The trouble was that the facts he had, many fed to him by the FBI, were sketchy. This didn’t stop him from bullying witnesses and exaggerating to the media. He sometimes lied about details and made false accusations.
His unsavory methods and character were eventually exposed on television. Public support for him dropped, and he was censured by the Senate in 1954. He died in 1957 of hepatitis, possibly caused by chronic alcoholism.
The House Un-American Activities Committee (HUAC) operated during McCarthy’s time and afterward. Its activities fell under the general concept of “McCarthyism.”
HUAC was also looking for communist spies and others disloyal to the United States, and it also made false accusations against innocent people, including a number of artists and Hollywood figures.
Thus, even today, the label of “McCarthyism” is often enough to dismiss out of hand anyone attempting to unmask spies or other enemies within. This is unfortunate, even tragic.
Transmitting the Culture
The schools and the arts are two main pathways for transmitting culture and refreshing our collective memory—and sometimes for perpetuating incomplete or slanted “truths.”
Nicholas von Hoffman, writing in the Washington Post, said, “The Age of McCarthyism, it turns out, was not the simple witch hunt of the innocent by the malevolent as two generations of high school and college students have been taught.”
The allegory of the witch hunt was introduced in Arthur Miller’s “The Crucible,” a play about the actual witch trials in Salem, written at the height of McCarthy’s time in 1952.
Fewer and fewer people alive today remember the McCarthy era personally. Most of us get our impressions from schools and the arts.
The impression is usually a form of, “Oh, McCarthyism, that awful witch hunt!”
But There Actually Were ‘Witches’
Soviet spies had been infiltrating the U.S. government since the 1920s. Evidence presented to decision-makers was often ignored, perhaps sometimes due to advice from the spies in high positions themselves.
It is now understood that there were at least hundreds of Soviet spies in the government in the late 20th century.
One way we know this is through records left from the Venona program, a top-secret government program not known even to the presidents at the time. Soviet message transmissions to and from its American agents were captured and slowly decoded. The tiny percentage of messages decoded point to numerous spies.
Also, Soviet archives that became available in the ’90s provide evidence of spies within the U.S. government.
These spies influenced policy toward communist nations and led to the Soviet Union incredibly quickly building a nuclear bomb, through stolen information, among other things.
No McCarthyites Today
The backlash against the excesses of McCarthyism has provided cover for communist agents today in the United States. People ridicule any mention of communist infiltration, and the memory of McCarthyism has dampened debates about the evils of communism today.
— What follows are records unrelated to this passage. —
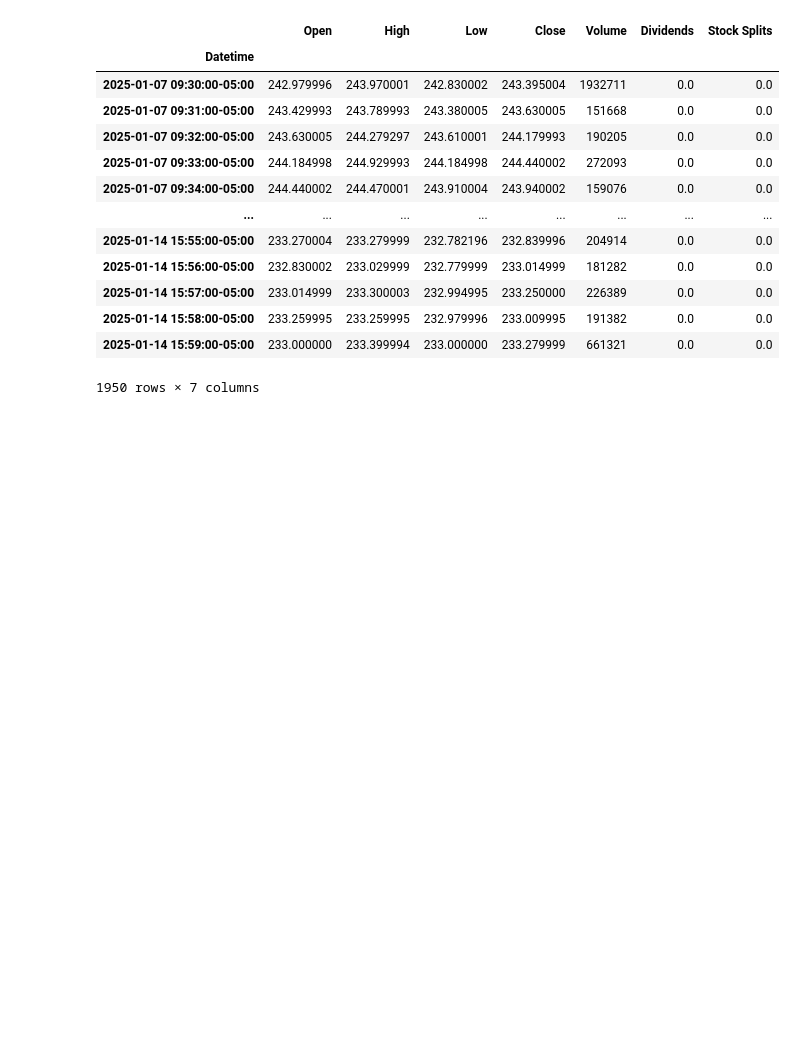
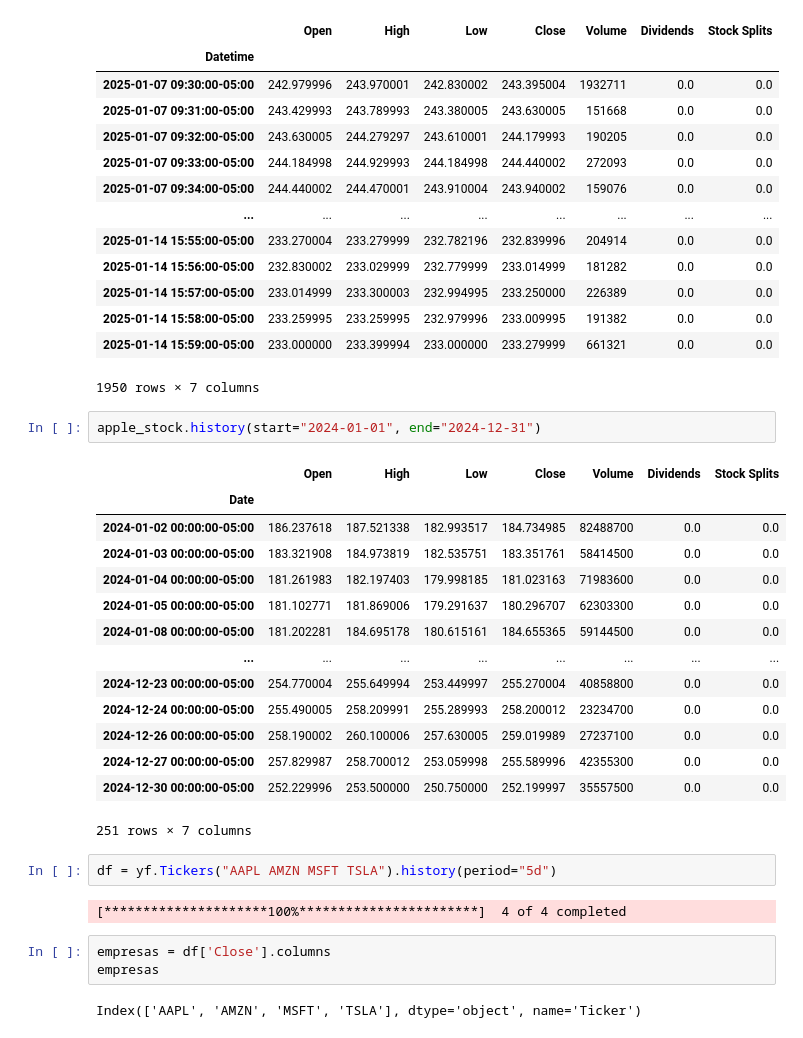
Before and after one commit to juaniponce01/finance-gt, a Jupyter notebook: stock_predictor/notebooks/yahoo_prices_analysis.ipynb, the cells around one changed output. Cells and saved outputs as stored; diff of their text form; blank space fills up the shorter version.

Commit message:
df tickers

```diff
--- a/stock_predictor/notebooks/yahoo_prices_analysis.ipynb
+++ b/stock_predictor/notebooks/yahoo_prices_analysis.ipynb
@@ -85,3 +85,29 @@ apple_stock.history(period="5d", interval="1m")
 | 2025-01-14 15:58:00-05:00 | 233.259995 | 233.259995 | 232.979996 | 233.009995 | 191382 | 0.0 | 0.0 |
 | 2025-01-14 15:59:00-05:00 | 233.000000 | 233.399994 | 233.000000 | 233.279999 | 661321 | 0.0 | 0.0 |
 1950 rows × 7 columns
+# %%
+apple_stock.history(start="2024-01-01", end="2024-12-31")
+# %% [output]
+|  | Open | High | Low | Close | Volume | Dividends | Stock Splits |
+| Date |  |  |  |  |  |  |  |
+| 2024-01-02 00:00:00-05:00 | 186.237618 | 187.521338 | 182.993517 | 184.734985 | 82488700 | 0.0 | 0.0 |
+| 2024-01-03 00:00:00-05:00 | 183.321908 | 184.973819 | 182.535751 | 183.351761 | 58414500 | 0.0 | 0.0 |
+| 2024-01-04 00:00:00-05:00 | 181.261983 | 182.197403 | 179.998185 | 181.023163 | 71983600 | 0.0 | 0.0 |
+| 2024-01-05 00:00:00-05:00 | 181.102771 | 181.869006 | 179.291637 | 180.296707 | 62303300 | 0.0 | 0.0 |
+| 2024-01-08 00:00:00-05:00 | 181.202281 | 184.695178 | 180.615161 | 184.655365 | 59144500 | 0.0 | 0.0 |
+| ... | ... | ... | ... | ... | ... | ... | ... |
+| 2024-12-23 00:00:00-05:00 | 254.770004 | 255.649994 | 253.449997 | 255.270004 | 40858800 | 0.0 | 0.0 |
+| 2024-12-24 00:00:00-05:00 | 255.490005 | 258.209991 | 255.289993 | 258.200012 | 23234700 | 0.0 | 0.0 |
+| 2024-12-26 00:00:00-05:00 | 258.190002 | 260.100006 | 257.630005 | 259.019989 | 27237100 | 0.0 | 0.0 |
+| 2024-12-27 00:00:00-05:00 | 257.829987 | 258.700012 | 253.059998 | 255.589996 | 42355300 | 0.0 | 0.0 |
+| 2024-12-30 00:00:00-05:00 | 252.229996 | 253.500000 | 250.750000 | 252.199997 | 35557500 | 0.0 | 0.0 |
+251 rows × 7 columns
+# %%
+df = yf.Tickers("AAPL AMZN MSFT TSLA").history(period="5d")
+# %% [output]
+[*********************100%***********************]  4 of 4 completed
+# %%
+empresas = df['Close'].columns
+empresas
+# %% [output]
+Index(['AAPL', 'AMZN', 'MSFT', 'TSLA'], dtype='object', name='Ticker')
```
Also changed, not shown: parts of 4 cells of this notebook.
No politician is willing to risk being “The New McCarthy.”
“But the Soviet Union is history. What’s the big deal?” you may say.
The Soviet Union is gone, but communism is not. The Chinese Communist Party still uses spies extensively and have a level of penetration into the institutions of America that make the Soviets look like the junior varsity.
As Epoch Times has reported extensively, not only government agencies but also corporations, universities, and other institutions are host to Chinese agents who collect data on our citizens, steal industrial secrets, silence dissidents, and seek to undermine our values.
McCarthy used abhorrent methods and got many of the facts wrong. But McCarthyism was right in realizing there truly were communist agents among us, and that they threatened our way of life.
They are among us now, and they still threaten our way of life.
Communism is estimated to have killed at least 100 million people, yet its crimes have not been fully compiled and its ideology still persists. Epoch Times seeks to expose the history and beliefs of this movement, which has been a source of tyranny and destruction since it emerged.